MaineHealth gives docs voice with EHR rollout
In the midst of rolling out a new electronic health record system across eight hospitals, MaineHealth will also deploy speech recognition technology to make it easier and quicker to fill in the patient chart.
[See also: Maine docs move to one record]
MaineHealth includes Maine Medical Center in Portland, seven other hospitals across the state, as well as physician practices.
Maine Health will deploy Nuance Communications’ Dragon Medical 360 | Network Edition across health system. It already uses Dragon Medical 360 | eScription, Nuance’s hosted transcription service. eScription is what Maine Health CIO Barry Blumenfeld, MD describes as a backend system. The physicians dictate as they would in traditional transcription. The words run through an engine and are converted to text that is then reviewed by a transcriptionist.
The network edition of Dragon will populate the chart as the physician talks into a microphone.
“This technology would recognize their speech and would fill it in as they are speaking – in near real-time,” said Blumenfeld.
As part of its “One Patient, One Record” initiative, MaineHealth is in the process of deploying its Epic’s EHR across its eight hospitals, with Maine Medical Center slated to go live Dec. 1. The health system will go enterprise-wide with both the new Epic EHR and the speech recognition technology, Blumenfeld said.
[See also: Maine docs move to one record.]
“At this very moment, we’re doing our testing and our user acceptance testing,” he said. “We have people that are about to begin their training, and we’re finalizing our go-live plan. We will have all eight hospitals up on Epic by Dec. 6, 2013.”

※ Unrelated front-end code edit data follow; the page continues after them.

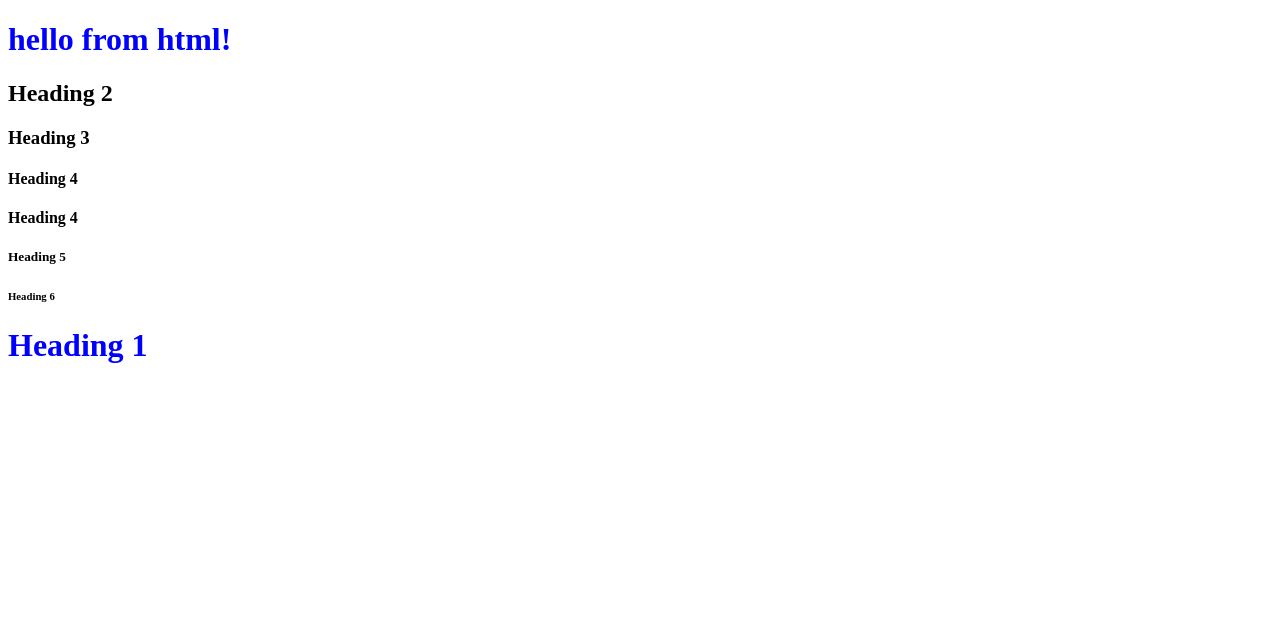
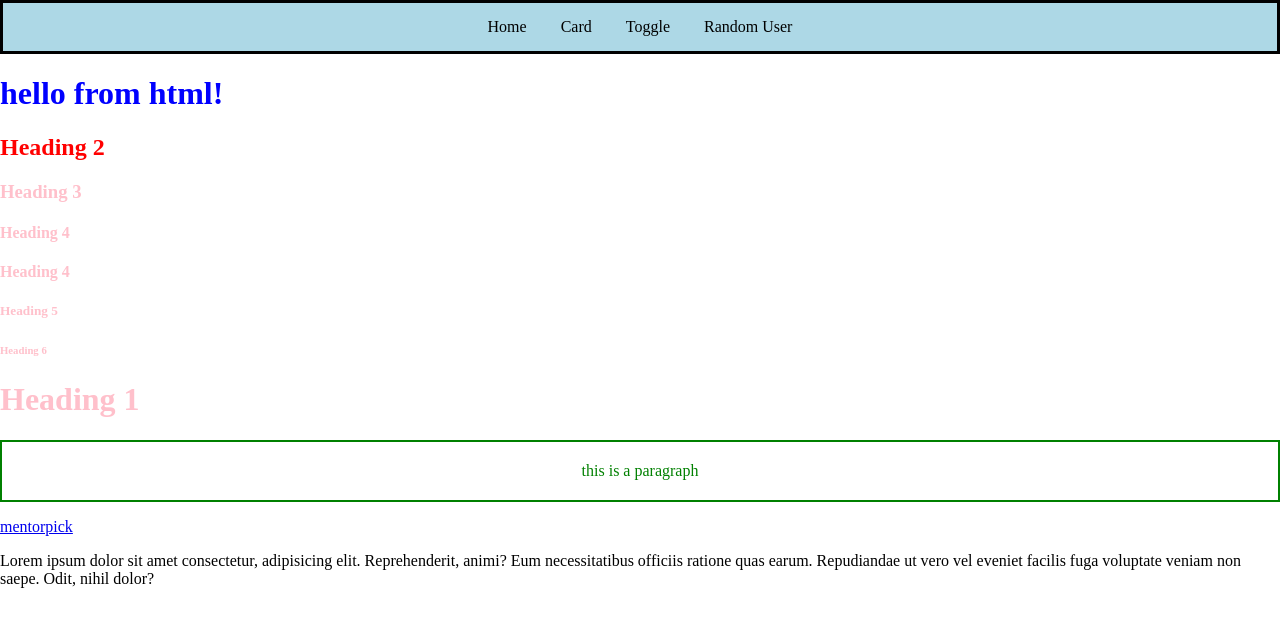
Before and after one commit to ejjagirividyasree-jpg/autosuggestt, a website: page frontenend/index.html in a window 1280 px wide. Drawn offline with Linux system fonts and the light colour scheme.

Commit message:
created 2nd

```diff
--- a/frontenend/css/index.css
+++ b/frontenend/css/index.css
@@ -1,3 +1,37 @@
 h1{
     color:blue;
+
 }
+#heading2{
+    color:red;
+}
+.Heading{
+    color:pink;
+}
+.para{
+    color:green;
+    border: 2px;
+    border-style: solid;
+    padding: 20px;
+    text-align: center;
+}
+.navbar {
+    border: 3px;
+    border-color: black;
+    border-style: solid;
+    padding: 15px;
+    text-align: center;
+    background-color: lightblue;
+}
+.navbar a {
+    color: black;
+    padding: 15px;
+    text-decoration: none;
+}
+.navbar a:hover{
+    background-color: brown;
+    color: white;
+}
+body{
+    margin:0px;
+}
--- a/frontenend/index.html
+++ b/frontenend/index.html
@@ -7,14 +7,23 @@
    <link rel="stylesheet" href="css/index.css">
 </head>
 <body>
+    <div class="navbar">
+        <a href="Home">Home</a>
+        <a href="Card">Card</a>
+        <a href="Toggle">Toggle</a>
+        <a href="Random User">Random User</a>
+    </div>
   <h1> hello from html!</h1>
-  <h2>Heading 2</h2>
-  <h3>Heading 3</h3>
-  <h4>Heading 4</h4>
-  <h4>Heading 4</h4>
-  <h5>Heading 5</h5>
-  <h6>Heading 6</h6>
-  <h1>Heading 1</h1>
+  <h2 id ="heading2">  Heading 2</h2>
+  <h3 class="Heading ">Heading 3</h3>
+  <h4 class="Heading ">Heading 4</h4>
+  <h4 class="Heading ">Heading 4</h4>
+  <h5 class="Heading ">Heading 5</h5>
+  <h6 class="Heading ">Heading 6</h6>
+  <h1 class="Heading ">Heading 1</h1>
+  <p class="para">this is a paragraph</p>
+  <a href="https://mentorpick.com/"> mentorpick</a>
+<p>Lorem ipsum dolor sit amet consectetur, adipisicing elit. Reprehenderit, animi? Eum necessitatibus officiis ratione quas earum. Repudiandae ut vero vel eveniet facilis fuga voluptate veniam non saepe. Odit, nihil dolor?</p>
   <script src="js/index.js"></script>
 </body>
 </html>
```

That means going live with Dragon, too. Blumenfeld sees it as an integral piece of improving accuracy and efficiency within the electronic health record – and also a way to lower the costs of clinical documentation and related traditional medical transcription.
But, while Maine Health purchased an enterprise-wide license, he said, it will not be forcing doctors to use it.
“We’re not getting rid of transcription altogether,” Blumenfeld said. “There are certain specialties and there are certain areas where we may not be able to eliminate it today or, in some cases, ever. There are areas that just are resistant to that sort of change. On the other hand, there are areas that are very open to it.